- Goal of the exercise -
Only the records, exactly as written, belong in the answer; pictures do not.
┏━━
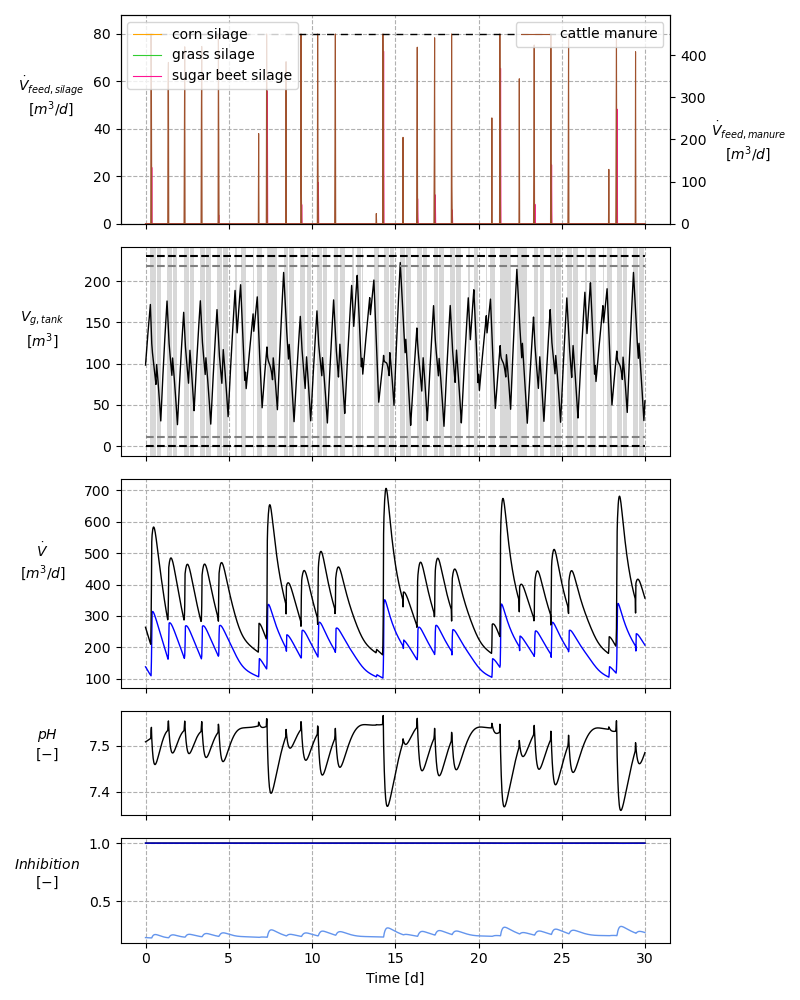
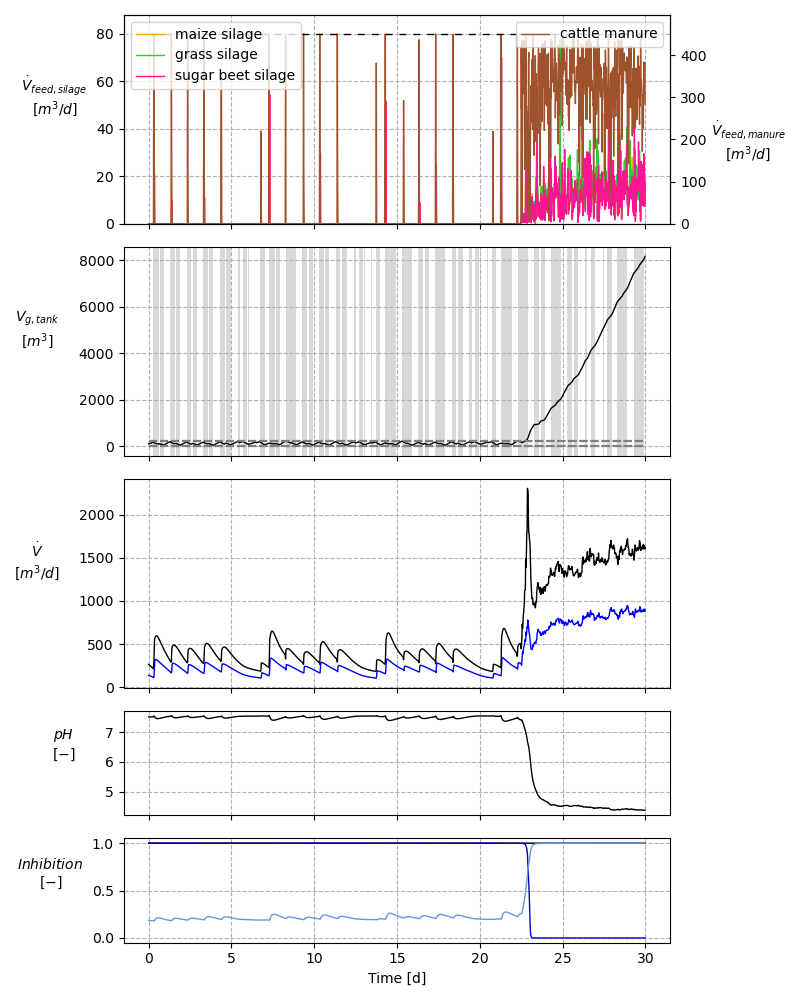
update plots of Sc. 2a nominal mismatch

diff --git a/ad_meal_prep_control/plot_generation/plot_scenario_2a.py b/ad_meal_prep_control/plot_generation/plot_scenario_2a.py
@@ -11,9 +11,9 @@ from ad_meal_prep_control.plot_generation.Controller_output_plotting.Output_Scen
 )
 
 scenario_names = [
-    "Scenario_2a_dynamic_nominal_feedback_mismatch_3std_8tsap",
+    "Scenario_2a_dynamic_nominal_feedback_mismatch_1std_8tsap",
     "Scenario_2a_dynamic_nominal_ideal_feedback_8tsap",
-    "Scenario_2a_dynamic_robust_feedback_mismatch_3std_8tsap",
+    "Scenario_2a_dynamic_robust_feedback_mismatch_1std_8tsap",
 ]
 plot_save_names = scenario_names
 

diff --git a/ad_meal_prep_control/scenarios/scenario_2a_nominal.py b/ad_meal_prep_control/scenarios/scenario_2a_nominal.py
@@ -20,7 +20,7 @@ cost_func = CostFunction(lterm=lterm, mterm=mterm)
 
 # user input:
 n_days_mpc = 30  # length of simulation [d]
-n_std_dev = 3  # number std deviations
+n_std_dev = 1  # number std deviations
 t_stp_ahead_pred = 8  # for controller plotting
 
 controller_params = ControllerParams(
┗━━
- Result for this exercise -
update plots of Sc. 2a nominal mismatch

diff --git a/ad_meal_prep_control/plot_generation/plot_scenario_2a.py b/ad_meal_prep_control/plot_generation/plot_scenario_2a.py
@@ -11,9 +11,9 @@ from ad_meal_prep_control.plot_generation.Controller_output_plotting.Output_Scen
 )
 
 scenario_names = [
-    "Scenario_2a_dynamic_nominal_feedback_mismatch_3std_8tsap",
+    "Scenario_2a_dynamic_nominal_feedback_mismatch_1std_8tsap",
     "Scenario_2a_dynamic_nominal_ideal_feedback_8tsap",
-    "Scenario_2a_dynamic_robust_feedback_mismatch_3std_8tsap",
+    "Scenario_2a_dynamic_robust_feedback_mismatch_1std_8tsap",
 ]
 plot_save_names = scenario_names
 

diff --git a/ad_meal_prep_control/scenarios/scenario_2a_nominal.py b/ad_meal_prep_control/scenarios/scenario_2a_nominal.py
@@ -20,7 +20,7 @@ cost_func = CostFunction(lterm=lterm, mterm=mterm)
 
 # user input:
 n_days_mpc = 30  # length of simulation [d]
-n_std_dev = 3  # number std deviations
+n_std_dev = 1  # number std deviations
 t_stp_ahead_pred = 8  # for controller plotting
 
 controller_params = ControllerParams(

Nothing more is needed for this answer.